On Tuesday, my feet bounced lightly down Sitka’s main drag, my backpack laden with a Tupperware of marinated black cod tips. After the meals she’d shared with me, I felt shyly eager to bring Isabella a gift of food I’d harvested.
A few minutes away, I pulled out my phone to make sure it was a good time to visit. A male voice answered on the second ring. I didn’t think anything of it. Isabella’s home was a hive: a constant flow of children, grandchildren, friends buzzing in and out.
“Hi, is Isabella there?” I chirped.
“No… She’s not here right now.”
I glanced at the afternoon sunshine and thought of the black cod in my pack. “Well, will you be there for a minute? I’ve got some fish for her that I could drop off.”
“Who is this?” the man asked.
I hesitated. “Friend” assumed too much; “smitten admirer” would be more honest. “My name’s Tele… I visit with Isabella sometimes.”
His quiet words hit my ear like small pebbles dropped down a well, as he explained that Isabella had fallen the day before. “She was Medevaced to Anchorage… We don’t think she’s coming home.”
I saw Isabella once this spring, shortly after we returned to Sitka. She told me to make us some pancakes, supervising every step from her seat at the kitchen table, murmuring along with the stereo. That saved a wretch like me. She said how blessed she was, reflecting on the love and generosity that people had shared during her winter hospitalizations. She said that she wasn’t afraid of death.
Penny piles lined her coffee table, copper flashes amidst the endless papers of a lifelong leader still organizing from her living room couch. When she grumbled about needing penny rolls, I volunteered to pick some up at the bank. They’re still in my backpack, a rubber-banded stack heavy with accusation. Why didn’t I take them straight to her, right after leaving the bank?
Isabella sent me out the door with a small jar of sourdough starter. She promised, “Once you make your pancakes from sourdough, you’ll wonder why you never did before.” It’s in the Nerka’s dorm-sized refrigerator now. I don’t know anything about keeping starter alive, but I’ll learn. It’s what remains.
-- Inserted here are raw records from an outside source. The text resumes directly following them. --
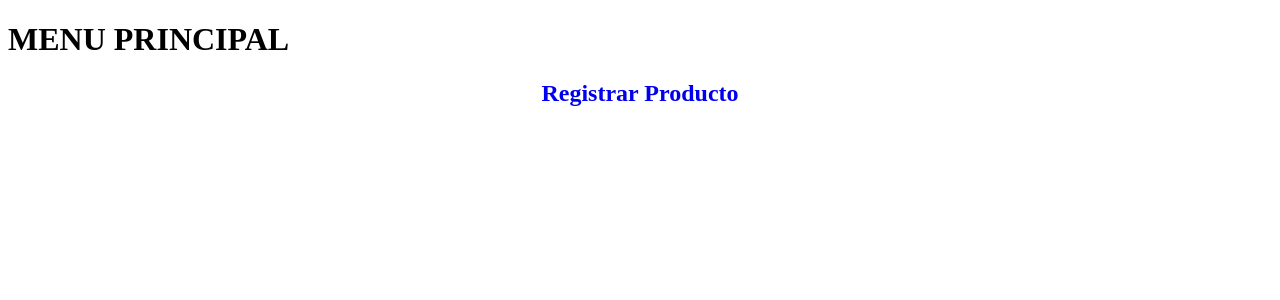
Repository: christianem30/LPII_CL3_ESPINOZAMINAYACHRISTIAN
Page: http://localhost/LPII_CL3_ESPINOZAMINAYACHRISTIAN/MenuPrincipal.jsp
The author's editor kept a copy of each file at every save. The page is drawn from the files as they stood at one save, then again after the next save.
The browser window is 1280 px wide. The pictures show the whole page.
The page is served by Tomcat 9.

Above is the page before, as saved 2024-07-03 05:56:12.

After the next save:
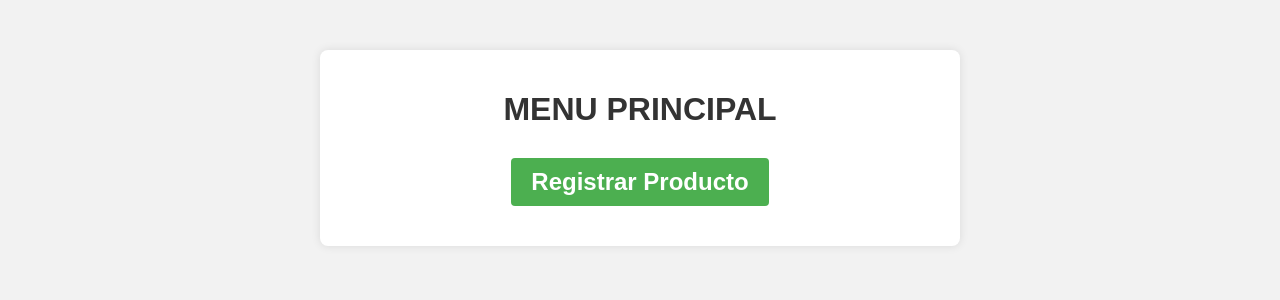
Saved 110 s later.
--- a/LPII_CL3_ESPINOZAMINAYACHRISTIAN/src/main/webapp/MenuPrincipal.jsp
+++ b/LPII_CL3_ESPINOZAMINAYACHRISTIAN/src/main/webapp/MenuPrincipal.jsp
@@ -1,16 +1,51 @@
-<%@ page language="java" contentType="text/html; charset=ISO-8859-1"
-    pageEncoding="ISO-8859-1"%>
-<!DOCTYPE html PUBLIC "-//W3C//DTD HTML 4.01 Transitional//EN" "http://www.w3.org/TR/html4/loose.dtd">
-<html>
+<%@ page language="java" contentType="text/html; charset=UTF-8" pageEncoding="UTF-8"%>
+<!DOCTYPE html>
+<html lang="en">
 <head>
-<meta http-equiv="Content-Type" content="text/html; charset=ISO-8859-1">
-<title>MENU PRINCIPAL</title>
+    <meta charset="UTF-8">
+    <meta name="viewport" content="width=device-width, initial-scale=1.0">
+    <title>MENU PRINCIPAL</title>
+    <style>
+        body {
+            font-family: Arial, sans-serif;
+            background-color: #f2f2f2;
+            margin: 0;
+            padding: 0;
+        }
+        .menu-container {
+            max-width: 600px;
+            margin: 50px auto;
+            padding: 20px;
+            background-color: #ffffff;
+            border-radius: 8px;
+            box-shadow: 0 0 10px rgba(0, 0, 0, 0.1);
+        }
+        h1 {
+            text-align: center;
+            color: #333333;
+        }
+        h2 {
+            text-align: center;
+            margin-top: 30px;
+        }
+        .menu-link {
+            display: inline-block;
+            padding: 10px 20px;
+            background-color: #4CAF50;
+            color: #ffffff;
+            text-decoration: none;
+            border-radius: 4px;
+            transition: background-color 0.3s ease;
+        }
+        .menu-link:hover {
+            background-color: #45a049;
+        }
+    </style>
 </head>
 <body>
-<h1>MENU PRINCIPAL</h1>
-
-<h2 align="center">
-<a href="FormRegistrarProducto.jsp" style="text-decoration: none; color blue;">Registrar Producto</a></h2>
-
+    <div class="menu-container">
+        <h1>MENU PRINCIPAL</h1>
+        <h2><a href="FormRegistrarProducto.jsp" class="menu-link">Registrar Producto</a></h2>
+    </div>
 </body>
 </html>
Some people seem too powerful to die. Whether by the confidence with which they move through the world, the magnitude of their service, or the depth of what they’ve survived, they seem invincible. As if they glow so bright that they’d scorch Death’s grasping hand. Maybe part of me imagined that would be true of Isabella. When I saw Raven Radio’s Wednesday headline – “Native leader, activist Isabella Brady dies at 88” – I didn’t want to believe.
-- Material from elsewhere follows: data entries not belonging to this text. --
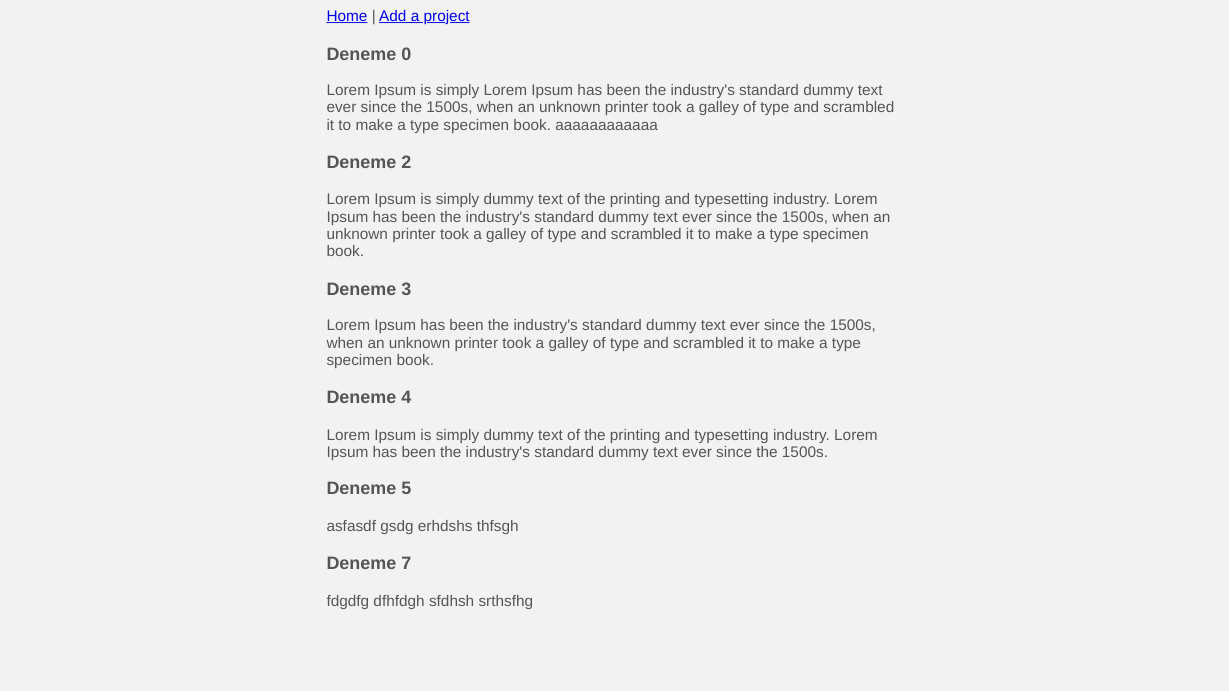
Repository: sercanisli/task-app
Page: /
An editor plug-in stored every save of this project. The page is shown before and after the next save, followed by the edit.
The browser window is 1280 px wide. The pictures show the whole page, at 96% of full size.
The project was rebuilt for these pictures with package versions that can differ from the ones it lists, and the page was loaded fresh each time. Requests to the local data server were answered from the project's data file. Also part of the build but not shown: vue.config.js. Imported but missing from the stored project, and not drawn on this page: src/views/AddProject.vue.

Above is the page before, as saved 2024-04-25 23:16:45.

After the next save:
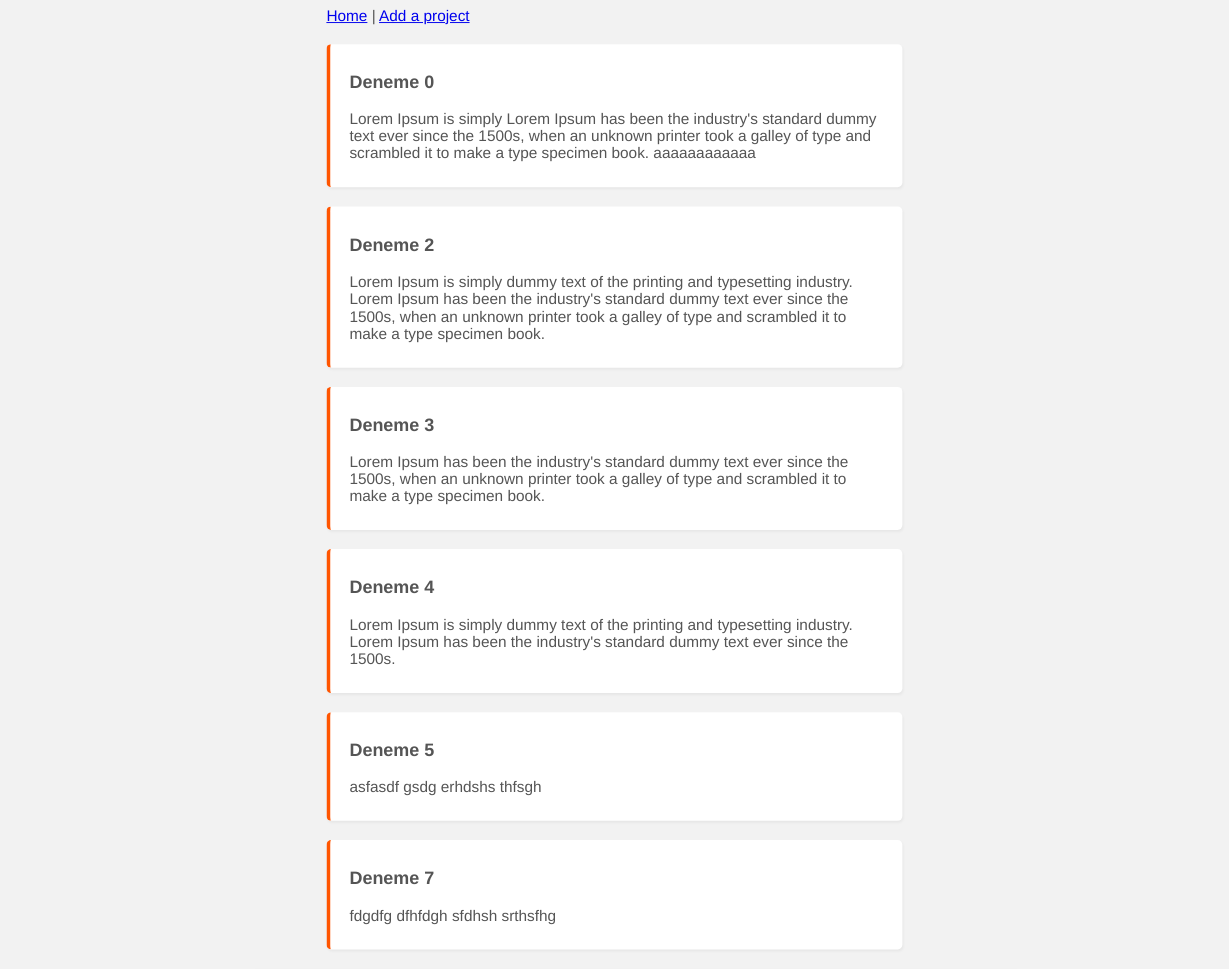
Saved 75 s later.
--- a/src/views/Home.vue
+++ b/src/views/Home.vue
@@ -29,3 +29,37 @@ export default {
   }
 }
 </script>
+
+<style scoped>
+.project {
+  margin: 20px auto;
+  background: #fff;
+  padding: 10px 20px;
+  border-radius: 5px;
+  box-shadow: 1px 2px 3px rgba(0, 0, 0, 0.05);
+  border-left: 4px solid #ff5500;
+}
+h3 {
+  cursor: pointer;
+}
+.actions {
+  display: flex;
+  justify-content: space-between;
+  align-items: center;
+}
+.material-icons {
+  font-size: 24px;
+  margin-left: 10px;
+  color: #bbb;
+  cursor: pointer;
+}
+.material-icons:hover {
+  color: #777;
+}
+.project.complete {
+  border-left: 4px solid #76dd78;
+}
+.project.complete .tick {
+  color: #76dd78;
+}
+</style>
As a non-Native, I’ll never know the strength, courage, and hope that she provided to so many. The community is reeling, grief shrouding the Brady family, the Kik.sadi clan, and Native people throughout the region. I’ll never know the taste of their loss. I was blessed to spend a mere speck of time in Isabella’s company, a few afternoons far more significant to me than they would have been to her. And though I fear some may hear this story as self-absorbed, my experience is the only authentic place I can speak from, the only language I have to honor Isabella’s tremendous legacy.
In several grace-filled sentences, Mike Schinke said what I’ve spent pages struggling to convey. I’m thankful for his permission to re-post them here.
“A prayer of solace for the Brady family. A prayer for the health of remaining elders. A prayer for the perpetuation of Tlingit language and culture.
Let Isabella Brady’s life be a testament that one person can make a difference in the world. May her accomplishments inspire many to also make the world a better place in their own ways. She will be missed by many and her absence will be felt far and wide for a long time.”
Amen. Rest in peace, Isabella. My deep sympathy to all who are mourning.